Moliga told the B.A.R. that he read Wiener's remarks.

"Senator Weiner's rationale for supporting the effort to recall me is based on incorrect facts about my work. He is perpetuating the disinformation of the recall campaign, most of which I addressed in a Medium post last week," Moliga stated in a November 5 email. "I am not familiar with Mr. Mahmood's comments regarding my recall, therefore I cannot respond."

López and Collins did not respond to requests for comment.

Moliga was referring to Bilal Mahmood, a straight ally and former Obama administration official running for the Assembly seat vacated by City Attorney David Chiu earlier this week. Mahmood also came out November 4 in favor of the recall.

"These three board members have failed to do their job," Mahmood stated. "Instead of focusing on getting kids back in the classroom, they prioritized performative politics, choosing to move forward with renaming schools rather than figuring out how to get students back in the classroom. They even voted against a contract with a consultant to facilitate the reopening of schools. It also came to light that Alison Collins has used anti-Asian rhetoric in the past, which she has refused to apologize for. It's time we held them accountable for the harm they have caused SFUSD students and families."

Engardio also welcomed Mahmood's remarks.

"Bilal Mahmood's endorsement of the school board recall is a profile in political courage," Engardio stated. "Bilal is a political newcomer and it takes courage to make a principled stand that separates you from the rest of the pack waiting to see where the wind blows. Bilal's stand makes his campaign tagline all the more relevant: It's time for a change."

Also running for the Assembly seat is Selby, a straight ally who is a City College of San Francisco trustee. She told the B.A.R. November 5 that she is in favor of the recall effort. She said that she was on a committee with Board of Education members and was frustrated that there'd been no plan to reopen the schools.
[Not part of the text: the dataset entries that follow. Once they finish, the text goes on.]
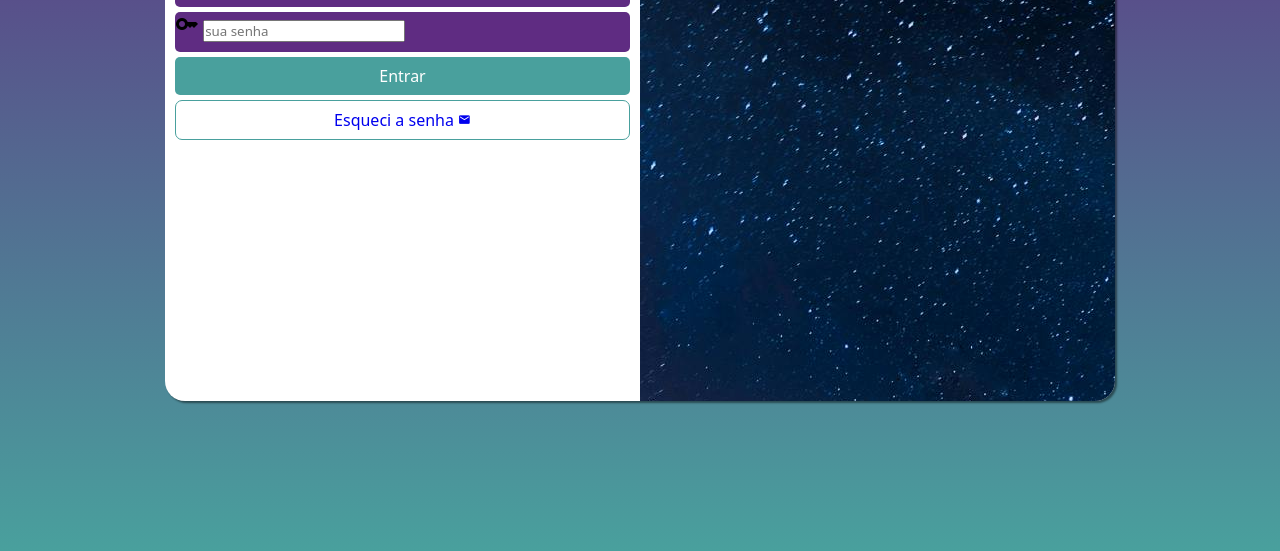
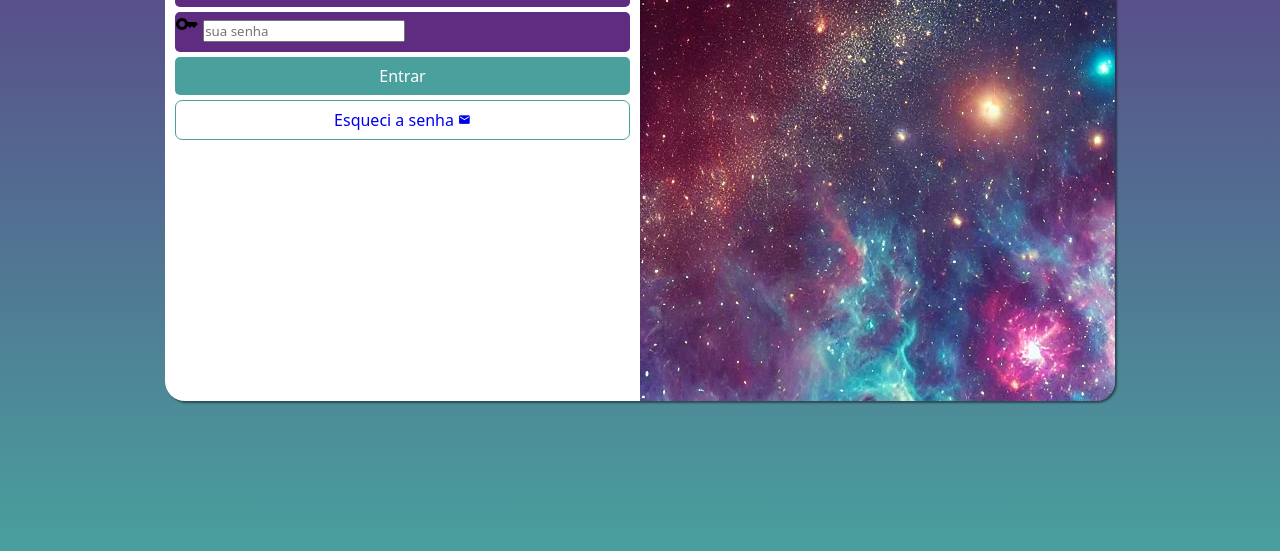
Before and after one commit to AntonioDev23/Projeto-Login, a plain HTML site: page index.html in a window 1280 px wide. Shown: the part 249-800 px from the top of the page. Drawn offline with Linux system fonts and the light colour scheme.

Commit message:
Nova img

```diff
--- a/index.html
+++ b/index.html
@@ -13,7 +13,7 @@
         <section id="login">
 
             <div id="imagem">
-                <img src="imagens/pexels-pixabay-355465.jpg" alt="fundo">
+                <img src="imagens/175ba752-4469-40e9-829d-8b7272f09ade.webp" alt="fundo">
             </div>
 
             <div id="formulario">
```
Also changed, not shown: imagens/175ba752-4469-40e9-829d-8b7272f09ade.webp (added), imagens/pexels-helen1-6357538.jpg (deleted), 1 other file.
"Not until the recall happened did the president of the board [López] change what she was saying," Selby said.

Also running for the Assembly seat is David Campos, a gay man who is currently on leave as chief of staff to Boudin and who until earlier this year was chair of the DCCC, and District 6 Supervisor Matt Haney.

Campos stated to the B.A.R. that "barring egregious misconduct, elected officials should be allowed to serve the term that the voters elected them to serve." Therefore, he is in favor of recalling Collins, but not López or Moliga.

"As chair of the San Francisco Democratic Party, I supported a resolution in May to publicly condemn all of the recall efforts, and will continue to be a loud voice of opposition to the recall of Chesa Boudin," Campos stated. "I am also against the recall of BoE President Gabriela López and Vice President Faauuga Moliga. However, when I receive my ballot I will be voting to recall member Alison Collins. I could not stand in solidarity with my Asian American husband and vote otherwise."

Haney did not respond to a request for comment.

Gay District 8 Supervisor Rafael Mandelman stated to the B.A.R. that he is in favor of the recall of Collins, but "I have not taken a position on the others."

Wiener says 'no' to Boudin recall

When asked after his November 4 announcement whether he also supports the Boudin recall, Wiener responded via text message with a simple "no."

Mahmood stated he has not yet made a decision on the Boudin recall.

"I am 100% for criminal justice reform," he stated. "We need to ensure we right the wrongs of prejudicial police practices, and ensure there is a better social safety net for those reintegrating back into the workforce. But we also must acknowledge the nature of crime in San Francisco has changed. We've had a spike in anti-Asian hate crimes reported in the last year, and a spike in home burglaries. People don't feel safe. I'm still weighing my decision on the recall accordingly."

Selby, too, didn't make a commitment.

"I don't have a position on the Chesa Boudin recall yet," she said.

Mandelman stated he has no position on the attempt to recall Boudin. Haney did not respond. Campos is opposed.

Help keep the Bay Area Reporter going in these tough times. To support local, independent, LGBTQ journalism, consider becoming a BAR member.